TALLAHASSEE - Despite the impending arrival of the final 2010 Census redistricting data, Gov. Rick Scott still isn't saying when or whether he'll seek federal approval of anti-gerrymandering constitutional amendments passed by Florida voters in November.
Scott has previously said the state needed more information, apparently meaning Census information, before seeking that approval.
But a spokesman for his office said Friday there's "no change on the question of pre-clearance," meaning federal approval, even though the final data is now expected to arrive in Florida on Tuesday.
Meanwhile, the state of California has already received approval for a similar anti-gerrymandering amendment, also passed in November, without submitting any Census data in its application.
Florida amendment backers accuse Scott of stalling implementation for political reasons by not seeking that approval. District lines drawn to favor Republicans are considered a major reason for the large GOP majorities in the state Legislature and congressional delegation.
But Scott's spokesman denied that lack of action on seeking pre-clearance means Scott opposes seeking approval. He said Scott withdrew the state's application for approval, filed in December by former Gov. Charlie Crist, only so he could review it.
Dan Gelber, attorney for the Fair Districts Florida pro-amendment campaign group, which is now suing to force the state to re-apply for the federal approval, is among the amendment backers who don't buy that explanation.
Gelber, a former Democratic state lawmaker and attorney general candidate, noted that Scott, like other elected officials, took an oath to uphold the Florida Constitution, and the amendments are now part of the Constitution – Sections 20 and 21 of Article 3.
"His oath demands that he do it," Gelber said. "The governor is obliged to carry out his responsibility … consistent with his oath of office."
The amendments, aimed at ending partisan favoritism in drawing state legislative and congressional districts, got 63 percent voter approval in the November election.
But before they can take effect, the U.S. Department of Justice must state that they don't violate the U.S. Voting Rights Act, which forbids discrimination against minorities in voting systems.

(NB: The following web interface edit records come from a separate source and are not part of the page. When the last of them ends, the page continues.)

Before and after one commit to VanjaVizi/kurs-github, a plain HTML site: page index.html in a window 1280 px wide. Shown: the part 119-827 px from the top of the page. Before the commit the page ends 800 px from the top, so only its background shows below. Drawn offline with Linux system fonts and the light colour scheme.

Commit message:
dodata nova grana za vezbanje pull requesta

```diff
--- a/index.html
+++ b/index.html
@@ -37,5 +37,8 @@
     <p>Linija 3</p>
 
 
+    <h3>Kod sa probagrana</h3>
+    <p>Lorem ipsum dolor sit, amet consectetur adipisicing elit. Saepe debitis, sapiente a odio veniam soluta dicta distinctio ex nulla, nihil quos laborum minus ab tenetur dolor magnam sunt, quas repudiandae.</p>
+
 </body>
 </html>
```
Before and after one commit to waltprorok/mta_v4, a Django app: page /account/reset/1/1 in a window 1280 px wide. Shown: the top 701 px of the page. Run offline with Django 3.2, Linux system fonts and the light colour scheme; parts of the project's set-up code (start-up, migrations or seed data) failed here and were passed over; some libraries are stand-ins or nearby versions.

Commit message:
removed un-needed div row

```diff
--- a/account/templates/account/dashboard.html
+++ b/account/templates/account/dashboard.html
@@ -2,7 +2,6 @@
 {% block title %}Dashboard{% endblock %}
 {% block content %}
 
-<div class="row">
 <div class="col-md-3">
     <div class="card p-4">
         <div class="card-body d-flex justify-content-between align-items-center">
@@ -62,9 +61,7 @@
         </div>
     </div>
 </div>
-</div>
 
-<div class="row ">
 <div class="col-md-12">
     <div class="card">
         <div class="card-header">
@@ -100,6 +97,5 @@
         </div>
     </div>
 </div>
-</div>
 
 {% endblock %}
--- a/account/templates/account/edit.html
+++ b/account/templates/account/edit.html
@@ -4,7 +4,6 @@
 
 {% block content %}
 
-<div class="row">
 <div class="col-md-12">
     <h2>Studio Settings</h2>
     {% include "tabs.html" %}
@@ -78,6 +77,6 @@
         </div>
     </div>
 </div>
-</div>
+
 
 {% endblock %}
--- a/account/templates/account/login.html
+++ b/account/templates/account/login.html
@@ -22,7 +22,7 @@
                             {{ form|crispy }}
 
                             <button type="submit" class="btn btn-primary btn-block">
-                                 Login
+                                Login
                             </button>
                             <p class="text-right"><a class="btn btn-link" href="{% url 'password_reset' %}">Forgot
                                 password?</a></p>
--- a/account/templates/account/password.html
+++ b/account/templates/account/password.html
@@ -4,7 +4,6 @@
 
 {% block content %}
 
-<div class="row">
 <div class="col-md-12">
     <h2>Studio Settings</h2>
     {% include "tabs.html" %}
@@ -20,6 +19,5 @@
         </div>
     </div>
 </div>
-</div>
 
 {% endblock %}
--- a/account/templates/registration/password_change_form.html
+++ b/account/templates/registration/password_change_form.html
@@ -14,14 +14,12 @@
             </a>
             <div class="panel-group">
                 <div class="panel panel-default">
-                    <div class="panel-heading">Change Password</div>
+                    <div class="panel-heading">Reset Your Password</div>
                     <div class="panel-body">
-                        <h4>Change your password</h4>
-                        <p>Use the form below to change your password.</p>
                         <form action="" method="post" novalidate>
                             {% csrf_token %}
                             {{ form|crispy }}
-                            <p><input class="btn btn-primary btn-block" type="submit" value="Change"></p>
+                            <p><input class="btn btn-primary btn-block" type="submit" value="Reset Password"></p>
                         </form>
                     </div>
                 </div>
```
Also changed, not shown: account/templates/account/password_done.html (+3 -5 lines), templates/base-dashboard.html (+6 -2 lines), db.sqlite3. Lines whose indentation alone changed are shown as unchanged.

In comments to reporters in January, shortly after news broke that he withdrew the state's pre-clearance application, Scott said the application "was premature. We didn't have enough information … We're going to get all the information we need, the Census data and things like that and then we'll do the right thing."
Scott didn't say what information was needed or why and neither he nor his spokesmen have explained might be wrong with the application or missing it.
On Friday, the Census bureau announced the final package of redistricting data will be sent to the state early next week.
Asked whether that means Scott will move on seeking pre-clearance soon, Brian Hughes, spokesman for his office, said in an e-mail, "There is no change at this time on the question of pre-clearance."
"The administration has been told that the legislature is months away from their work on redistricting. Therefore, taking the time to review the previous Governor's application does not impede the redistricting process at all."
He said Scott's "thoughtful review should not be considered a position against pre-clearance."
Scott's office said he withdrew the application at the same time that he suspended all pending state regulations and contracts adopted before he took office.
The chairmen of the Senate and House redistricting committees, Sen. Don Gaetz, R-Niceville, and Rep. Will Weatherford, R-Wesley Chapel, both said their committees won't begin the substantive work of drawing districting lines until several months from now. They intend to hold public hearings on the issue this summer.
But both also said they consider the anti-gerrymandering amendments to be in effect as law, unless a court or the federal government overrules them.
Crist's office sent in the application Dec. 10.
It consisted of a copy of the two amendments – one concerning state legislative districts and the other congressional districts; answers to a Justice Department questionnaire about them and how they came to be adopted, and certified results of all races on the November ballot.
The amendments leave the responsibility of drawing district lines in the hands of the state Legislature, but set new standards saying the districts cannot be drawn to benefit any political party or candidate.
Republicans in the state Legislature opposed them.
Last year, they passed their own constitutional amendment proposal, but it was struck from the ballot as misleading. Now, state House Speaker Dean Cannon is trying to stop enactment of the voter-approved amendments in court, making the House party to a lawsuit against them.
The California secretary of state applied Dec. 2 for pre-clearance of Proposition 20, which added the task of congressional districting to the state's new redistricting commission. The commission had been set up by a previous amendment, passed in 2008, to draw state legislative lines.
California's application, which was similar to Florida's, got approval Feb. 3.
Erika Wood, deputy director of the Brennan Center for Justice at the New York University Law School, which studies election law nationwide, said she knows of no reason why Florida would need to wait for Census data to submit its amendments for pre-clearance.
"In fact," she said in an e-mail, "the Code of Federal Regulations clearly states that 'changes affecting voting should be submitted as soon as possible after they become final.' "
Under those regulations, she said, Census data is needed only for submitting redistricting plans themselves for pre-clearance, not for pre-clearance of the laws that govern the redistricting process.